___ INFORMATION SHOWN
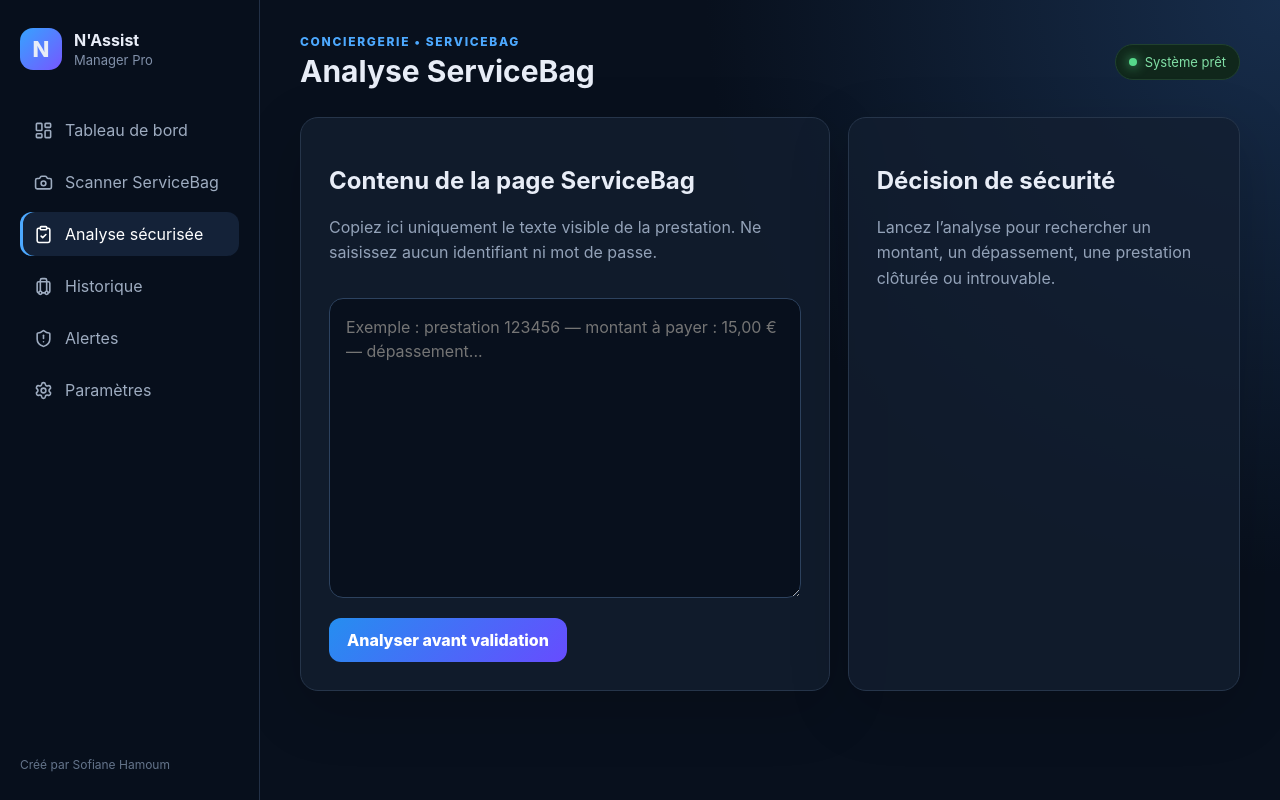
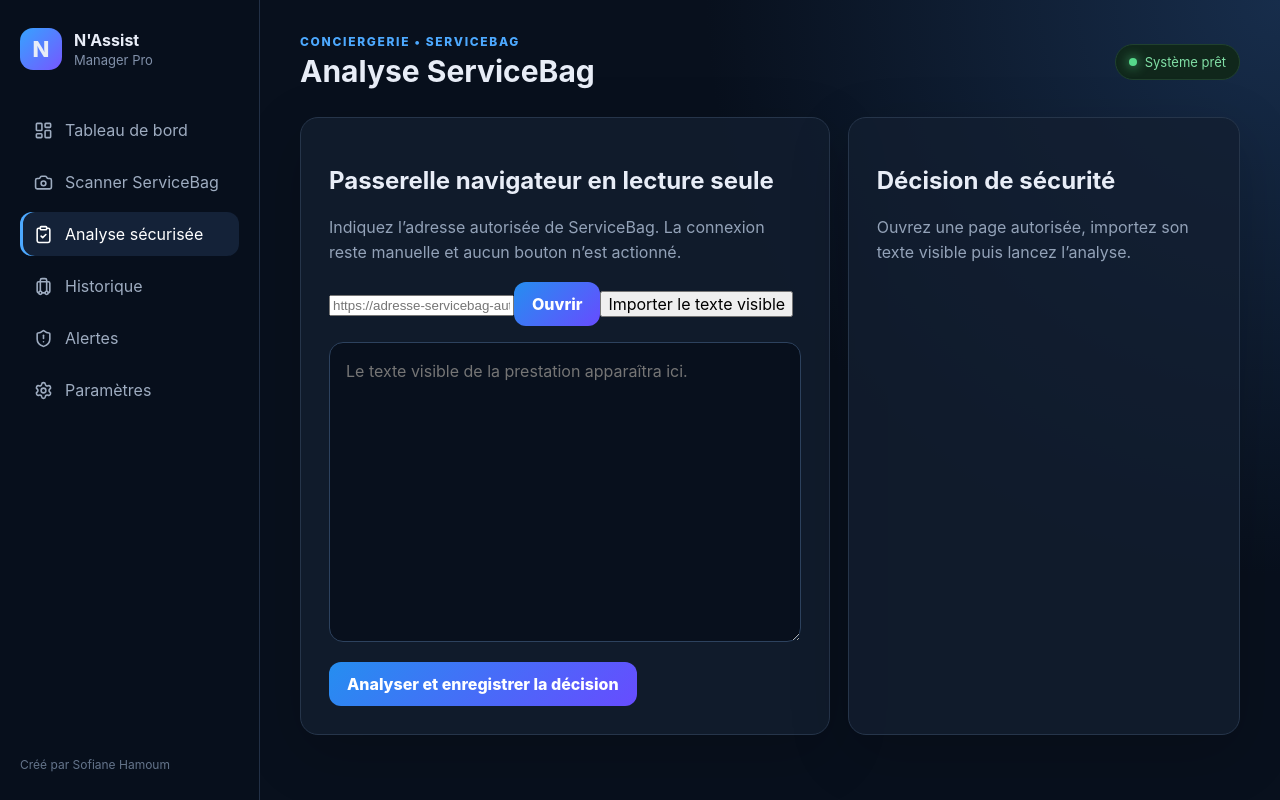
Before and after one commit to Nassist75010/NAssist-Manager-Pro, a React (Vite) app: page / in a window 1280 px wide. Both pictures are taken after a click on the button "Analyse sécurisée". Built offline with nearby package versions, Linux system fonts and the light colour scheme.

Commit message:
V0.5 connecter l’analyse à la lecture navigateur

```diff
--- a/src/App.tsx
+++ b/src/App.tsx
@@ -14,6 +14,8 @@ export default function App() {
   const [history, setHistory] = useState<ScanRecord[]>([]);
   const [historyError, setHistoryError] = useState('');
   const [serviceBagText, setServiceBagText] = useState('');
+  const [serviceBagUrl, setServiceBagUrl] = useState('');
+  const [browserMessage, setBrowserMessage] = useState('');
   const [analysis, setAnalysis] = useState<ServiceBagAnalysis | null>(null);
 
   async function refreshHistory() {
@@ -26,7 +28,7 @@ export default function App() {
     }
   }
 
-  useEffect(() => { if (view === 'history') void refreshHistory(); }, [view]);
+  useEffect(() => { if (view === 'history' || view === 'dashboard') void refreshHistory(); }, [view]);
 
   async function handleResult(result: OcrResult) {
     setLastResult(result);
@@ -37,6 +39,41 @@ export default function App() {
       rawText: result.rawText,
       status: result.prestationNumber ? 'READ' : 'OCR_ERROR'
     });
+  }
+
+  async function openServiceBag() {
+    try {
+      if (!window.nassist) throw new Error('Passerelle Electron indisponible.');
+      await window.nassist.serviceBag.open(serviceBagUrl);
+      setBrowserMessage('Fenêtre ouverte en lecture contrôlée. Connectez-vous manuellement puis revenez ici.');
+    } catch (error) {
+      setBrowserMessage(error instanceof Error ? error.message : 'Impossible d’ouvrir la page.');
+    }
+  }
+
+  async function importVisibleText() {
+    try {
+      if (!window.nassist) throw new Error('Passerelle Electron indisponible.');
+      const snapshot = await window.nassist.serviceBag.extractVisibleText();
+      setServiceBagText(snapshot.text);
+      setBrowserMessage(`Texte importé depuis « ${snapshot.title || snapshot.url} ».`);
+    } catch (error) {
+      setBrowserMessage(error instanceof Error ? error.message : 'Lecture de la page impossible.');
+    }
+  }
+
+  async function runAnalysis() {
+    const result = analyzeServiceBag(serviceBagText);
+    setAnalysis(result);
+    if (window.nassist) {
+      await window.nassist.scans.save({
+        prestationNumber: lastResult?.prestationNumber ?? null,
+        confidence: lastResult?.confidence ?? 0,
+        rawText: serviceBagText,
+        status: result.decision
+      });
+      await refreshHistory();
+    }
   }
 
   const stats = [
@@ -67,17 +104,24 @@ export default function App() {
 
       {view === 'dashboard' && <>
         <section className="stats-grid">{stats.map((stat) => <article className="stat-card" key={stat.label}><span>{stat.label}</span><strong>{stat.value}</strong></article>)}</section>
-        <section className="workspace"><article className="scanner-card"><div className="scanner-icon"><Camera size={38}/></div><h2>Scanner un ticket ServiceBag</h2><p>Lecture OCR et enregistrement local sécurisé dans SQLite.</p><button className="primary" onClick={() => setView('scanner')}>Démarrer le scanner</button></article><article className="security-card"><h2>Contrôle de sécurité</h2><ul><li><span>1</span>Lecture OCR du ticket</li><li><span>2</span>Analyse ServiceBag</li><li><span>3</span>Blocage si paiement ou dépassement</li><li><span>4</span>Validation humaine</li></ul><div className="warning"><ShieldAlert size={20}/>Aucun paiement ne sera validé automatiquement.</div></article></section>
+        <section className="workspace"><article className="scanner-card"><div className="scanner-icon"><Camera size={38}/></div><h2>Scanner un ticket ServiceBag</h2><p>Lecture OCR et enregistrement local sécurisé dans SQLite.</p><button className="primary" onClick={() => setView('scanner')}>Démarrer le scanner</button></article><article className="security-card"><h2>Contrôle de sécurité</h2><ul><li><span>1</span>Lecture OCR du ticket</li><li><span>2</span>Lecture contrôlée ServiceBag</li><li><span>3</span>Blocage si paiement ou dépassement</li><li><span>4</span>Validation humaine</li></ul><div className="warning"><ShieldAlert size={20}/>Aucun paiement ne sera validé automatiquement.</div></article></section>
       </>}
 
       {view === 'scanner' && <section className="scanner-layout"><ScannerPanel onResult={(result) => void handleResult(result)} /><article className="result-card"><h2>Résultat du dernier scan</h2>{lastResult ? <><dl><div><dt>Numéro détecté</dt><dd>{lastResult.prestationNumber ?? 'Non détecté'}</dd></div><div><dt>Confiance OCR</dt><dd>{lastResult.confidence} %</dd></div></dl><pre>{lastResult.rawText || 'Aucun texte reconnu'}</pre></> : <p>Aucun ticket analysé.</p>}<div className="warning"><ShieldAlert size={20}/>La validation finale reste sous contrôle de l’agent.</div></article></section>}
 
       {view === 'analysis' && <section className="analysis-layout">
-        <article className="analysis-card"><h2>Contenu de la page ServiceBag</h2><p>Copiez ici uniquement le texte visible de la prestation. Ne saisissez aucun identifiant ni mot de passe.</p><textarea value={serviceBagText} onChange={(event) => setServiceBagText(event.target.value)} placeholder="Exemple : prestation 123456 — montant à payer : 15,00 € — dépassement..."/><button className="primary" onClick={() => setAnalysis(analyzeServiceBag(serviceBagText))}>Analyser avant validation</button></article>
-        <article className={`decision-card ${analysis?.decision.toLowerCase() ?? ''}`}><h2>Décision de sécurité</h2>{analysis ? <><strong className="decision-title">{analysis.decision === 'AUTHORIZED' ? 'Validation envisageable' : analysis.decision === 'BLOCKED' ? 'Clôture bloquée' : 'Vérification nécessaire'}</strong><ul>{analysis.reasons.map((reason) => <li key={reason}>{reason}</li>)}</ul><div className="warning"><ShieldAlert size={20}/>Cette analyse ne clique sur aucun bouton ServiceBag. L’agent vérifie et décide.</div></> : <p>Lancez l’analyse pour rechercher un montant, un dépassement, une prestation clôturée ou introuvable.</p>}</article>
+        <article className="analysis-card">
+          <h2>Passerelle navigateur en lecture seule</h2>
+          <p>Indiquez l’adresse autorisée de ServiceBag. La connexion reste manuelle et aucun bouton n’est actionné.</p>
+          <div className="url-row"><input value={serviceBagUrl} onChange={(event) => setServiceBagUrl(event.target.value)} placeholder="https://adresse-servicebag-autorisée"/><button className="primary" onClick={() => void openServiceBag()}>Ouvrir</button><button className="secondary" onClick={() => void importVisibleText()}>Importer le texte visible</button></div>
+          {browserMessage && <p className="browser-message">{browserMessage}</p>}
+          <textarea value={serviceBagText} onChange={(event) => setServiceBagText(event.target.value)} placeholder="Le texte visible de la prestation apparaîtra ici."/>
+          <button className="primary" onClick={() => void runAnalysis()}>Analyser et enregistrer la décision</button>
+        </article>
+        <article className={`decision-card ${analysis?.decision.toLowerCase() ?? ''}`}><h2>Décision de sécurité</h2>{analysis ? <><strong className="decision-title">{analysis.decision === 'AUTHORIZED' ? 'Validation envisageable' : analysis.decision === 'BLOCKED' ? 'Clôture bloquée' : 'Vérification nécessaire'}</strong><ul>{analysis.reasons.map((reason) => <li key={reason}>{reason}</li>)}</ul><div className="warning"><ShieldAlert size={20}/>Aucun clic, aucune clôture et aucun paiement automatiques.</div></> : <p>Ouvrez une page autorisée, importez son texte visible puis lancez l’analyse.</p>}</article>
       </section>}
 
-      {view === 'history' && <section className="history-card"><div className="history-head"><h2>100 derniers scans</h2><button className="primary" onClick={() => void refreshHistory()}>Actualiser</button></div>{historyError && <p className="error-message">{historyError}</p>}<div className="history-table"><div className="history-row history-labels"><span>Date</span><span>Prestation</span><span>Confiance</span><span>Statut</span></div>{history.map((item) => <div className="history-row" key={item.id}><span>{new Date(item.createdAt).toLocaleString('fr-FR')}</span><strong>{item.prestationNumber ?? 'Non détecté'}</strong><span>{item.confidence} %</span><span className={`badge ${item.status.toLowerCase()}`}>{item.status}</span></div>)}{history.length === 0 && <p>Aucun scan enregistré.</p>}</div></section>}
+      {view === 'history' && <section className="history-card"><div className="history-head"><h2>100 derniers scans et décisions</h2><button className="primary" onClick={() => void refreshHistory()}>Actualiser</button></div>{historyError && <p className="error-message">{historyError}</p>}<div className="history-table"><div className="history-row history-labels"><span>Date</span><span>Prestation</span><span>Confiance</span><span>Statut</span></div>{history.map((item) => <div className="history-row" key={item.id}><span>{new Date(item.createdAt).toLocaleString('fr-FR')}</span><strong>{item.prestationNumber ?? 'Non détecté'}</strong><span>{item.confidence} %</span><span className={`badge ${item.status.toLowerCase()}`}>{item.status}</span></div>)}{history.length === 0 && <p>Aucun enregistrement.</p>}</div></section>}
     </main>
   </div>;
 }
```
______
WHAT YOU WILL DO:
Only lines holding the word "const" are wanted; list them all from the material.

YOUR SOLUTION:
   const [history, setHistory] = useState<ScanRecord[]>([]);
   const [historyError, setHistoryError] = useState('');
   const [serviceBagText, setServiceBagText] = useState('');
+  const [serviceBagUrl, setServiceBagUrl] = useState('');
+  const [browserMessage, setBrowserMessage] = useState('');
   const [analysis, setAnalysis] = useState<ServiceBagAnalysis | null>(null);
+      const snapshot = await window.nassist.serviceBag.extractVisibleText();
+    const result = analyzeServiceBag(serviceBagText);
   const stats = [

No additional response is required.